at 03:35 AM
I'm getting weekly glutathione intravenous injections right now with the hopes of calming an over active immune system that is causing skin issues and chronic sinusitis. We have obviously ruled out a million different causes and thanks to my naturopath, is now treating this systemically. The ND says she gives it intravenously because then you get 100% absorption. Ive had 3 injections so far but no changes in sx's yet, though I suspect it may take several more injections and years of clean eating before I might notice changes in a problem that's been plaguing me 15+ years. After an injection I feel short term increase in energy and good cheer, then about two days later the detox sx's set in and I feel a little foggy and tired, but nothing too bothersome. My ND is in Seattle if you're interested in learning more.
on April 13, 2015
at 06:18 AM
SUBLINGUAL SPRAY DOES THE MOST EFFECTIVE AND FASTEST WAY. I AM OFFERING WHITELIGHT SUBLINGUAL SPRAY. FOR MORE DETAILS, +971 50 6591670, VIBER (+971505080413)
on March 29, 2013
at 10:16 PM
My daughter started taking this per our homeopathic doc. She went from needing her inhaler daily at school right after recess to almost NEVER! Its great! She uses a liquid form and i could not be happier with the results!!!! : )
on December 06, 2012
at 03:15 PM
One need an adequate amount of glutathione in their body in order to survive. Liposomal glutathione provides greater chances for one's body to detoxify toxins.
on November 14, 2012
at 04:22 PM
I tried the liposomal glutathione and noticed an effect. I now wonder what my glutathione status was before- I assume it was pretty low.
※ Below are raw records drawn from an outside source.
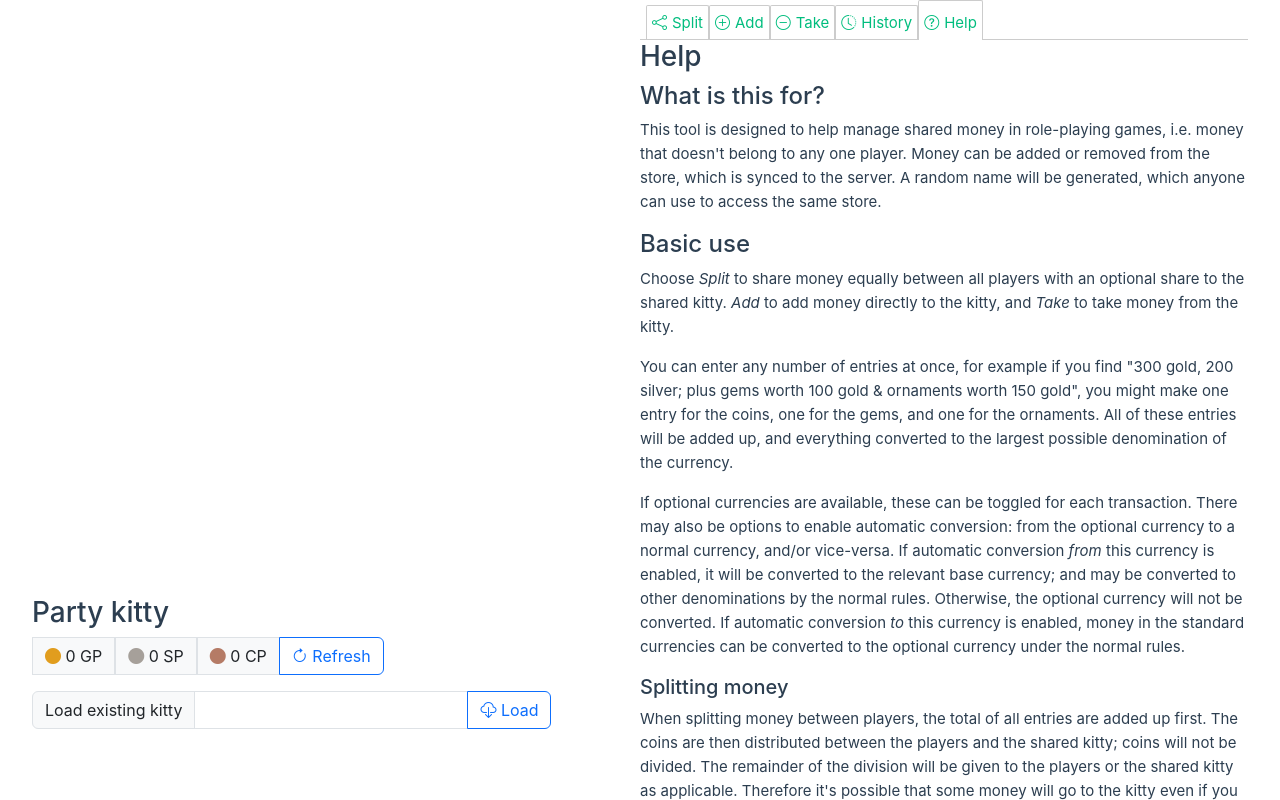
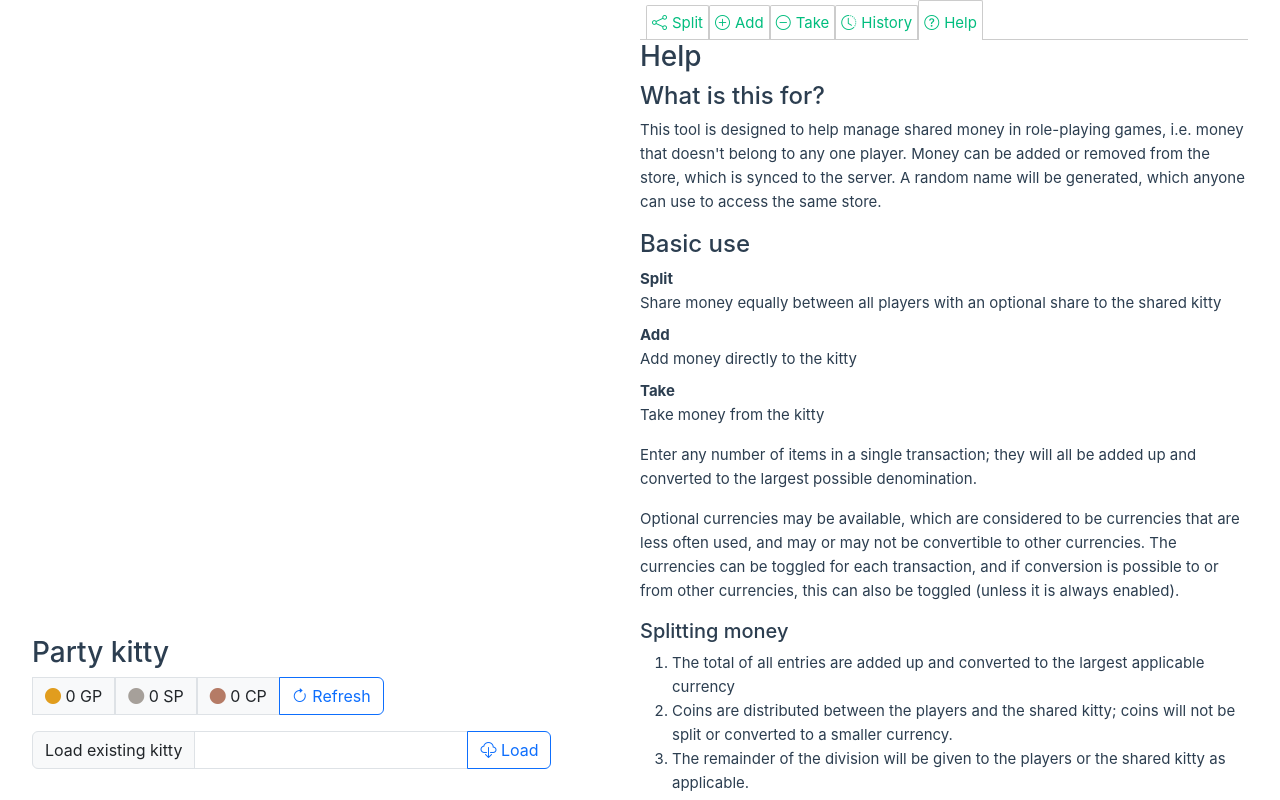
Before and after one commit to Trantion897/party-kitty, a Vue app: page / in a window 1280 px wide. Both pictures are taken after a click on the link "Help". Shown: the top 800 px of the page. Built offline with nearby package versions, Linux system fonts and the light colour scheme.

Commit message:
Reword help page to be clearer

```diff
--- a/src/components/pages/Help.vue
+++ b/src/components/pages/Help.vue
@@ -26,31 +26,32 @@ const updateAmount = function(value) {
             Money can be added or removed from the store, which is synced to the server. A random name will be generated, which anyone can use to access the same store.
         </p>
         <h4>Basic use</h4>
+        <dl>
+            <dt>Split</dt>
+            <dd>Share money equally between all players with an optional share to the shared kitty</dd>
+            <dt>Add</dt>
+            <dd>Add money directly to the kitty</dd>
+            <dt>Take</dt>
+            <dd>Take money from the kitty</dd>
+        </dl>
+        <p>Enter any number of items in a single transaction; they will all be added up and converted to the largest possible denomination.</p>
         <p>
-            Choose <i>Split</i> to share money equally between all players with an optional share to the shared kitty.
-            <i>Add</i> to add money directly to the kitty, and <i>Take</i> to take money from the kitty.
-        </p>
-        <p>
-            You can enter any number of entries at once, for example if you find "300 gold, 200 silver; plus gems worth 100 gold & ornaments worth 150 gold",
-            you might make one entry for the coins, one for the gems, and one for the ornaments.
-            All of these entries will be added up, and everything converted to the largest possible denomination of the currency.
-        </p>
-        <p>
-            If optional currencies are available, these can be toggled for each transaction.
-            There may also be options to enable automatic conversion: from the optional currency to a normal currency, and/or vice-versa.
-            If automatic conversion <i>from</i> this currency is enabled, it will be converted to the relevant base currency; and may be converted to other denominations by the normal rules.
-            Otherwise, the optional currency will not be converted.
-            If automatic conversion <i>to</i> this currency is enabled, money in the standard currencies can be converted to the optional currency under the normal rules.
+            Optional currencies may be available, which are considered to be currencies that are less often used, and may or may not be convertible to other currencies.
+            The currencies can be toggled for each transaction, and if conversion is possible to or from other currencies, this can also be toggled (unless it is always enabled).
         </p>
         <h5>Splitting money</h5>
-        <p>
-            When splitting money between players, the total of all entries are added up first. The coins are then distributed between the players and the shared kitty; coins will not be divided.
-            The remainder of the division will be given to the players or the shared kitty as applicable.
-            Therefore it's possible that some money will go to the kitty even if you set the kitty proportion to zero.
-        </p>
+        <ol>
+            <li>The total of all entries are added up and converted to the largest applicable currency</li>
+            <li>Coins are distributed between the players and the shared kitty; coins will not be split or converted to a smaller currency.</li>
+            <li>The remainder of the division will be given to the players or the shared kitty as applicable.</li>
+        </ol>
+        <ul>
+            <li>It's possible that some money will go to the kitty even if you set the kitty proportion to zero.</li>
+            <li>If the split is equal, the amount going to the players and the kitty may not be equal if it can't be divided equally.</li>
+        </ul>
         <h4>Saving & syncing</h4>
         <p>
-            When you add a transaction to the kitty, it will be saved to the server.
+            Transactions are saved to the server as soon as they are added to the kitty.
             If you're creating a new kitty, a name will be generated and will appear in the kitty name field.
             You can then share this name with anyone else who need to access the same kitty.
             <strong>Only the total amount in the shared kitty is stored; not individual transactions or the amount each player has.</strong>
```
The most obvious effect was that red wine went back to being fun rather than a source of pain. I've tried the NAC/vitamin C thing to mitigate such pains, but the liposomal glutathione just erases it, and I could sleep so much better too. Now I am trying acetyl-glutathione, at only a 100mg a day because I am trying to keep the costs down. I haven't had any wine recently, so I can't compare the two directly on that particular test- and, of course, I was taking +400mg a day of the other stuff. Indeed, the first day I got the liposomal stuff I took multiple doses in one day (felt energetic), but then I read the label and realized that there were only 24 doses and at the rate I was going I'd blow through that in 8 days.
Liposomal glutathione is made with soy lethicin, which can be a problem. I noticed two pimples and some little patches of stuff I used to have on my eyelids tried to make a comeback while I was on it, so I don't think it is a good long term solution. I did stumble across somebody theorizing about how to make it at home since regular glutathione is pretty cheap- then I wondered if something other than lethicin could be used. How about a glutathione mayo? I don't know exactly what the lethicin is doing, but it is often used to emusify- could egg yolks work?
on November 14, 2012
at 04:20 PM
I've been taking it for about two weeks now, but don't notice any huge effects in anything - then again, we were caught up in Sandy and had no power for that time, so perhaps the stress of that negated any noticeable effects.
on November 14, 2012
at 02:19 PM
I now use Milk Thistle plus a better absorbed milk thistle extract in phospholipid form. I did take NAC but read recently about excitotoxin effect of NAC, Aspartate, Glutamine and some other aminos in addition to Glutamate, and thought it might have been the explanation for my own response to them. "Correct the spice" to your own taste and the supplement to your own baseline and reaction.
on June 12, 2012
at 11:43 AM